■ TASK ITEM:
The entries below must be restated word for word.

------------------------------------

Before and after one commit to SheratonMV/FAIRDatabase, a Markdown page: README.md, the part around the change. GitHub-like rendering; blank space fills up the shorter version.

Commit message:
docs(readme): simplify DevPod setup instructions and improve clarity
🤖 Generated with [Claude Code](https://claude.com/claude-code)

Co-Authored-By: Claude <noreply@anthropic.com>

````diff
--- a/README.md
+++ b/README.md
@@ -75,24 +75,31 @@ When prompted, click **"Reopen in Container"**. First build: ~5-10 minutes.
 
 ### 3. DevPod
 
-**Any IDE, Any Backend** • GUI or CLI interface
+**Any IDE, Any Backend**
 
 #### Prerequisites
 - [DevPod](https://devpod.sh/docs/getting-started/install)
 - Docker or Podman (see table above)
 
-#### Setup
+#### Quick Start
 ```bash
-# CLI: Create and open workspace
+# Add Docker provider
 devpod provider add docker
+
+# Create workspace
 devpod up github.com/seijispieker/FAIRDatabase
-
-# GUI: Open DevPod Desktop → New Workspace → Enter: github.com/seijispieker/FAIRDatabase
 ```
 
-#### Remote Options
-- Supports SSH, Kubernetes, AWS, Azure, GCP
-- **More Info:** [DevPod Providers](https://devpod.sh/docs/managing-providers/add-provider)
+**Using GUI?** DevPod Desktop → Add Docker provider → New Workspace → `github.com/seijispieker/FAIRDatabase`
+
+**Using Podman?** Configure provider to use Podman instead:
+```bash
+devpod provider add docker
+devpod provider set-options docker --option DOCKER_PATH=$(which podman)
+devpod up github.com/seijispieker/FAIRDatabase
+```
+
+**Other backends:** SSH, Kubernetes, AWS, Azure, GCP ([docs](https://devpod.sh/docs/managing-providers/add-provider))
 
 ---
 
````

------------------------------------

■ WRITTEN SOLUTION:
Before and after one commit to SheratonMV/FAIRDatabase, a Markdown page: README.md, the part around the change. GitHub-like rendering; blank space fills up the shorter version.

Commit message:
docs(readme): simplify DevPod setup instructions and improve clarity
🤖 Generated with [Claude Code](https://claude.com/claude-code)

Co-Authored-By: Claude <noreply@anthropic.com>

````diff
--- a/README.md
+++ b/README.md
@@ -75,24 +75,31 @@ When prompted, click **"Reopen in Container"**. First build: ~5-10 minutes.
 
 ### 3. DevPod
 
-**Any IDE, Any Backend** • GUI or CLI interface
+**Any IDE, Any Backend**
 
 #### Prerequisites
 - [DevPod](https://devpod.sh/docs/getting-started/install)
 - Docker or Podman (see table above)
 
-#### Setup
+#### Quick Start
 ```bash
-# CLI: Create and open workspace
+# Add Docker provider
 devpod provider add docker
+
+# Create workspace
 devpod up github.com/seijispieker/FAIRDatabase
-
-# GUI: Open DevPod Desktop → New Workspace → Enter: github.com/seijispieker/FAIRDatabase
 ```
 
-#### Remote Options
-- Supports SSH, Kubernetes, AWS, Azure, GCP
-- **More Info:** [DevPod Providers](https://devpod.sh/docs/managing-providers/add-provider)
+**Using GUI?** DevPod Desktop → Add Docker provider → New Workspace → `github.com/seijispieker/FAIRDatabase`
+
+**Using Podman?** Configure provider to use Podman instead:
+```bash
+devpod provider add docker
+devpod provider set-options docker --option DOCKER_PATH=$(which podman)
+devpod up github.com/seijispieker/FAIRDatabase
+```
+
+**Other backends:** SSH, Kubernetes, AWS, Azure, GCP ([docs](https://devpod.sh/docs/managing-providers/add-provider))
 
 ---
 
````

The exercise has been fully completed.